Polar Spectrum in terms of pseudo-acceleration for the South Iceland aftershock (code 006334).

The analysis of the polar spectrum shows that the considered seismic event presents a peak demand along the direction (75°–255°) regardless of the vibration period value.

The comparison between the polar spectrum of the considered seismic event and the results of Non-Linear Dynamic Procedure (NDP) is shown clearly, as the collapse of the benchmark structure is controlled in this case by the directivity effects more than by the seismic capacity of the analyzed structure.

The possibility of evaluating the worst structural response moving from observation of the polar spectrum suggests performing dynamic analyses with the structure oriented so that its least capacity direction (assessed by means of the capacity domains) is aligned with the maximum seismic demand (evaluated by means of the polar spectrum).

Dynamic analyses results, in plan orientation of the benchmark structure 105°, NDP collapse amplification factor 0.30.

The obtained results show that when the least seismic resistance direction is aligned with the maximum seismic demand, the minimum collapse amplification factor is reached.

In the field of seismic engineering, an existing open issue is the need to define a feasible procedure to evaluate the seismic performance of irregular structures. In this article, new tools, devised in order to assess the non-linear behaviour of an irregular building and the spectral seismic demand in the plan, have been presented. In particular, capacity domains are evaluated by means of pushover analyses by varying the load distribution in the plan and lead to the search for less seismic resistant directions. The polar spectra lead to full assessment of the spatial features of the seismic demand and represent an opportunity to investigate thoroughly the seismic demand and the event characteristics, being able to clearly evaluate directivity and site effects.

The results, for the investigated structure and the considered earthquake, show that the collapse condition, assessed by means of non linear dynamic procedures, turns out to be coherent with the capacity domains based on the results of traditional non linear procedures carried out by varying the angle of the application of the load distribution.

The non-linear dynamic analyses have shown that the directional components of the seismic event govern the collapse direction.

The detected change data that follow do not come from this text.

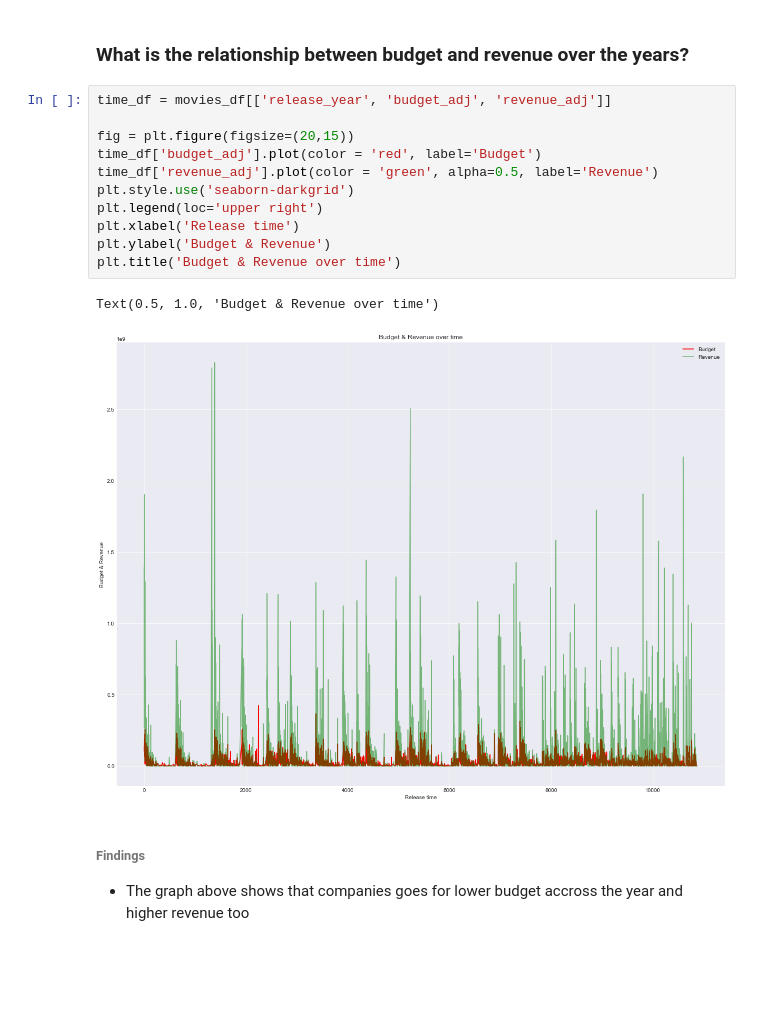
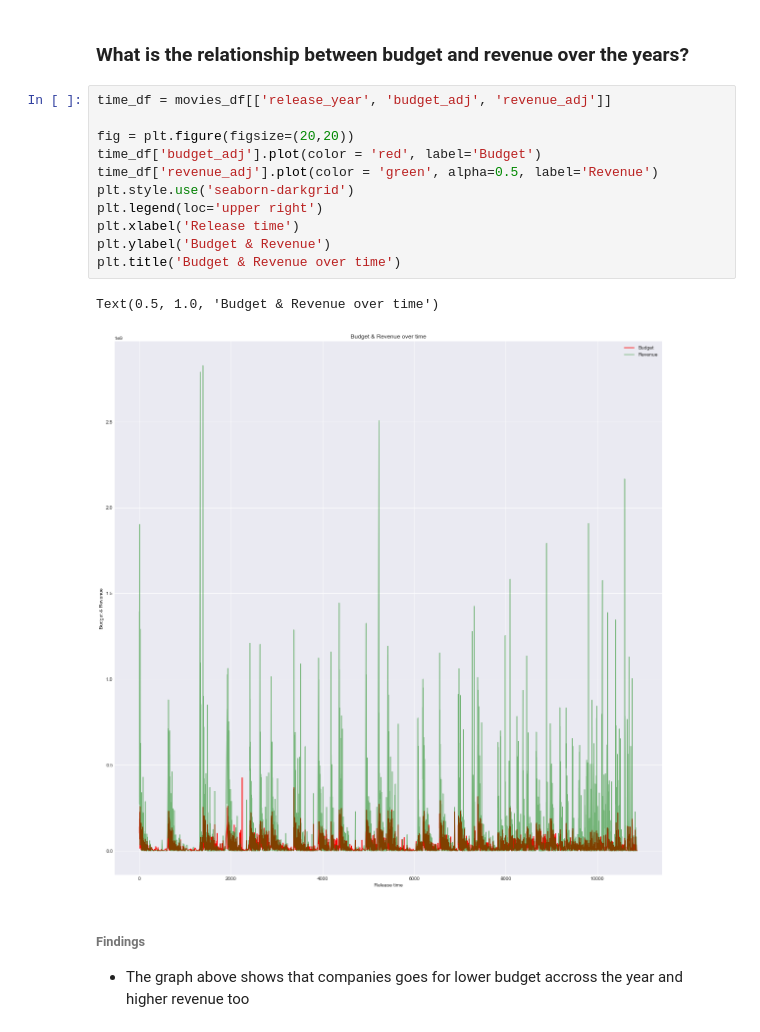
Before and after one commit to hagerElsehaimy/TMDb, a Jupyter notebook: TMDb.ipynb, the cells around one changed output. Drawn from its saved outputs; the diff is of its cells as text; blank space fills up the shorter version.

```diff
--- a/TMDb.ipynb
+++ b/TMDb.ipynb
@@ -498,17 +498,17 @@ movie_one_variable_visualization('production_companies','profit','company groups
 # %%
 time_df = movies_df[['release_year', 'budget_adj', 'revenue_adj']]
 
-fig = plt.figure(figsize=(20,15))
+fig = plt.figure(figsize=(20,20))
 time_df['budget_adj'].plot(color = 'red', label='Budget')
 time_df['revenue_adj'].plot(color = 'green', alpha=0.5, label='Revenue')
 plt.style.use('seaborn-darkgrid')
 plt.legend(loc='upper right')
 plt.xlabel('Release time')
 plt.ylabel('Budget & Revenue')
 plt.title('Budget & Revenue over time')
 # %% [output]
 Text(0.5, 1.0, 'Budget & Revenue over time')
-[figure, old version]
+[figure, new version]
 # %% [markdown]
 ###### Findings
 - The graph above shows that companies goes for lower budget accross the year and higher revenue too
```
Also changed, not shown: parts of 4 cells of this notebook.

Therefore, the worst condition for an investigated structure is obtained by aligning its least resistance capacity direction, evaluated on the basis of the capacity domains, with the maximum response demand direction identified by the polar spectrum.

Moreover, the study proposes a new criterion to compare incremental dynamic and static non linear analysis which seems to supply the best results for all investigated cases.